London is experiencing something of a heatwave at the moment and it is not only amazing, but potentially life-changing (at least a little bit, for a little while.) Ok, ok, I’m kind of exaggerating but isn’t there just something about the sun and being outside that massages the soul and makes your cares melt away?
This weekend was hot hot hot so we met up with some friends for a picnic in the park – lots of food, lots of friends to help look after the boys, and – of course – alcohol. Specifically, prosecco – ’cause we were celebrating life and weekends and friendship. It was a glorious day, not least of all because being marginally tipsy is the most perfect state of being for a sunny weekend; we were all so full of love and laughter that I honestly felt able to forget about the fact that we all woke up bleary eyed after Baby Boy’s reeeeally poor sleeping the night before and that the Husband and I are both so homesick for our respective countries at the moment that we shuffled round the house in the morning barely speaking – me wiping the odd rogue tear and him drinking cup of tea after cup of tea. (A sure sign he ain’t totally ok.)
Fast forward a couple of hours and we were in the company of good friends in a wide open space with Baby Boy fast asleep in the pram, (he’s got day and night completely mixed up, apparently) and Toddler Boy tearing round the place showing off his new-found scooter skills.
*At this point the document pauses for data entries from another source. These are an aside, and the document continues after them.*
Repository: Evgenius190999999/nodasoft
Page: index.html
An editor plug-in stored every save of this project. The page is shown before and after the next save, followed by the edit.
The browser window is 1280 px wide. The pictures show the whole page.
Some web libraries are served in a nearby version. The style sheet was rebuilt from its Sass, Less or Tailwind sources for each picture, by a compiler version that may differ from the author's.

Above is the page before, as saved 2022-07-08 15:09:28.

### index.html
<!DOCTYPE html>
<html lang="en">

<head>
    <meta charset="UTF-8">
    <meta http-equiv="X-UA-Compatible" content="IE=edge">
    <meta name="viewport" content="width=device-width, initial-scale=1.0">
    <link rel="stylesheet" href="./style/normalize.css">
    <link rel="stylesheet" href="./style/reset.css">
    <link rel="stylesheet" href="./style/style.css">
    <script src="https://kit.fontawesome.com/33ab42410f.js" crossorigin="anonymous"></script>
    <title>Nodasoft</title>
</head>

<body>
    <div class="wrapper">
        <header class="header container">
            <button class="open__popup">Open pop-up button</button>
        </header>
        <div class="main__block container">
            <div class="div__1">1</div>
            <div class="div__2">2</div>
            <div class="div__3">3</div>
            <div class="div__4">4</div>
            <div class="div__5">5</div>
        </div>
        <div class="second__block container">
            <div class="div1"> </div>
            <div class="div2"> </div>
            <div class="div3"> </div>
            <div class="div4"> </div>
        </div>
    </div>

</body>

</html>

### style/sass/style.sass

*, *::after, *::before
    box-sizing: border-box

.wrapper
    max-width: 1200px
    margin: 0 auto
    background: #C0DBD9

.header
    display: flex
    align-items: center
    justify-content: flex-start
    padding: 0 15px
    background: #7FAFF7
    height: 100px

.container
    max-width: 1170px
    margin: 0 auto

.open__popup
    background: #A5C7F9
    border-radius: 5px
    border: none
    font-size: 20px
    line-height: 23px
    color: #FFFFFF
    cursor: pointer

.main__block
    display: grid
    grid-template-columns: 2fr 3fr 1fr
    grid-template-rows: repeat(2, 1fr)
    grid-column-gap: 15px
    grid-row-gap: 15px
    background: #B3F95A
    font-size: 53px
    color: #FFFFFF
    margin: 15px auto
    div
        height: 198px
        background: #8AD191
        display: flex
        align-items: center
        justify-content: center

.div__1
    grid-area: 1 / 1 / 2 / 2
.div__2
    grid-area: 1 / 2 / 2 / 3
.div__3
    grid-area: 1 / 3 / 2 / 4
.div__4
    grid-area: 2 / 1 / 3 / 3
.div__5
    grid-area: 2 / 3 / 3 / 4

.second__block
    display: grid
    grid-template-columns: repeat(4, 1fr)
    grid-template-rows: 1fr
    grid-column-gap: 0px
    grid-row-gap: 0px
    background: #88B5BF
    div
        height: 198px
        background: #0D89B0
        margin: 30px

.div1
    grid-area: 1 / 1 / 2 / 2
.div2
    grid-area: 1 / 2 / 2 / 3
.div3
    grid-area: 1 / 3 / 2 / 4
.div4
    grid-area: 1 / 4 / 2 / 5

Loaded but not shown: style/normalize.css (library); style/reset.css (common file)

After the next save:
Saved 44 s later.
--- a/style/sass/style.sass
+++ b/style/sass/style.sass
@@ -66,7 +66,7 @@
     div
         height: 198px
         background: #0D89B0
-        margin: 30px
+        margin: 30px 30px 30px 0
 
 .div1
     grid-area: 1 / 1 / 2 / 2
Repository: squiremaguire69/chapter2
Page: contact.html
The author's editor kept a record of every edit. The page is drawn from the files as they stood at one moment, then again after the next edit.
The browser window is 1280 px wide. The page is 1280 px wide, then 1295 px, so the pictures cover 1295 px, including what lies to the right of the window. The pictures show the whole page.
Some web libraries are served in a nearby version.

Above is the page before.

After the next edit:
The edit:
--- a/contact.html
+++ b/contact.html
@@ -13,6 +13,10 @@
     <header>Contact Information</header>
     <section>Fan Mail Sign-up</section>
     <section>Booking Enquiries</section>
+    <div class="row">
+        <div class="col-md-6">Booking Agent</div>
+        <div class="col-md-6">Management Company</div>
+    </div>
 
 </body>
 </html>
Before we got fully tipsy and began declaring our love for each other and summer and cheese, we spent some time talking about the things that inevitably crop up in most conversations between friends at this point in 2017 – namely Trump, Syria and the colossal loss of life that just.keeps.happening. We all agreed that our hearts were aching and that turning on the 10 o’clock news is like playing chicken with your emotions. After not very long, to be honest, I had to ask that we change the subject; don’t get me wrong, I think it’s important that we don’t hide away from the atrocities that are happening across the world – knowledge encourages an emotional response that in turn, spurs action, which we desperately need from all corners to help sort out this mess – but since becoming a parent, I am much less able to handle this stuff, and I was pretty bad at it before. Tears come easily and the rage I feel at these injustices can ruin even the nicest occasions so I made my request and my lovely friends granted it. But before we moved on completely, we took a moment to look around the park, to acknowledge the happy children, the smooching teens, the new parents, the grandparents, the ice-cream van, the runners, the dog-walkers, the dogs, the football coaches and the little ones playing football – all under the same sky, the same sun and we agreed that there is beauty in this world; so much of it, and when we see the love and feel the love, we can spread the love.
I don’t know what the answer is on a grand, international scale but what I learned this weekend is that when we’re faced with trouble, be it a sleepless night or the emotional low after watching the news, it’s a good idea to grab your loved ones, grab a bottle, sit in a park and say ‘I love you, now pass the prosecco.’
Peace and love, my friends,